The experiment in the Soudan mine uses some of the most advanced methods to-date to try to detect and determine the properties of dark matter. Hidden deep inside the earth, which acts as a filter for any cosmic rays (or normal particles from space) that might mimic a WIMP signal, a collection of detectors approximately the size of hockey pucks and made from germanium crystals sits silently and patiently waiting for a rare occurrence when a WIMP might collide in just the right way with a germanium atom to deposit some of its energy in the crystal. Dedicated computers monitor the detectors every second of every day, recording all disturbances, regardless of their source.

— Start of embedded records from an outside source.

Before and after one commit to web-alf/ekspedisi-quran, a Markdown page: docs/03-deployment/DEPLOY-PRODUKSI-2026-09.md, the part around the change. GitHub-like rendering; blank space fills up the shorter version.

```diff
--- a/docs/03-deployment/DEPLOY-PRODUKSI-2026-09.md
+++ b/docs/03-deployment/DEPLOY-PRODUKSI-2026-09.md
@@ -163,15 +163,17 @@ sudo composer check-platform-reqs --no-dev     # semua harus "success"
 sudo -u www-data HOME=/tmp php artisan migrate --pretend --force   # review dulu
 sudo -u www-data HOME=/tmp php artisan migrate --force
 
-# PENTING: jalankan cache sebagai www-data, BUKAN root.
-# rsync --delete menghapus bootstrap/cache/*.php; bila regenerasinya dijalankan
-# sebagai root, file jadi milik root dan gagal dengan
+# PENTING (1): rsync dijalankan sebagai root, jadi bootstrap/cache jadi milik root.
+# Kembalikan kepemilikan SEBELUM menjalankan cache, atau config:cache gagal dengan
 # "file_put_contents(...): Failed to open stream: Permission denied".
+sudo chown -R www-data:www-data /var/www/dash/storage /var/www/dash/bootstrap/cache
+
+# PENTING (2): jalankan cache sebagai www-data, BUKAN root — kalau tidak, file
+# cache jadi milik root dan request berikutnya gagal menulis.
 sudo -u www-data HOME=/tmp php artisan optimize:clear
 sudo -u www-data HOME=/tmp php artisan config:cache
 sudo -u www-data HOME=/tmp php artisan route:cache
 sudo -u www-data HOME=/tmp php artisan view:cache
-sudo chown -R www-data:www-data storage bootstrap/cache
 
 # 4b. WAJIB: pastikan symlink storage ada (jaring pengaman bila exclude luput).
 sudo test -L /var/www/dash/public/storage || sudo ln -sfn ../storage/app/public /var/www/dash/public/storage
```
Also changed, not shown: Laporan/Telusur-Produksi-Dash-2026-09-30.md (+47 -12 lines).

Theoretically, WIMPs are passing through the detectors (even the entire planet) all of the time, and germanium presents one of the best opportunities scientists have to observe the rare interaction of a WIMP with normal matter. Such an interaction would create a miniscule vibration, or a very tiny amount of heat; causing an associated rise in temperature that signals the collision of a WIMP and atom inside the crystal detectors.

The CDMS researchers cool the crystals to nearly absolute zero (a chilling -460 degrees Fahrenheit) so that there is virtually no energy in the atoms. "The atoms of the germanium crystals are nearly motionless at this temperature," explains Huber. "And, sitting more than 2,300 feet below the Earth’s surface, where most external events are blocked, we have the opportunity and sensitivity to identify any WIMP interactions that might occur."

Huber likens a potential WIMP interaction to the very pure, quiet ring that occurs when you tap a crystal glass. In this case, the WIMP "taps" the germanium nucleus, causing the nucleus to recoil or "ring". Just as the sound can be converted to an electronic signal by a microphone, the nucleus recoil is converted to an electronic signal by very sensitive thermometer attached to the germanium crystal. The properties of that signal allow the researchers to distinguish the difference between types of interactions—looking for that rare signal that has properties consistent with a WIMP collision. After reviewing the data, the researchers have observed two instances of this type of collision and have concluded they are possible candidate events for dark matter.

"While we can't say for sure that we ‘saw’ dark matter, we also can't say for sure that we ‘didn't’ see dark matter," added Huber. "All we know is that two events occurred that are consistent with a dark matter interaction; we'd need to see many more such events before we could claim a ‘discovery’. Either way, it’s a very exciting time for us and for everyone else who is watching and waiting for proof of the direct detection of dark matter."

Huber said the next step for the CDMS researchers is to build a bigger and more sensitive detector, one that has the potential to observe three, four, five—or more—candidate events that will bring them one step closer to being able to say "Yes, we have found dark matter." Right now, it’s a bit of a scientific race—with bragging rights and a likely Nobel Prize for the fortunate team of scientists who directly observe dark matter first in a terrestrial experiment. Huber is optimistic; in fact, one of the two candidate events occurred on his birthday. "Is this meaningful?" Huber asks. "No, of course not—but it sure makes a great story."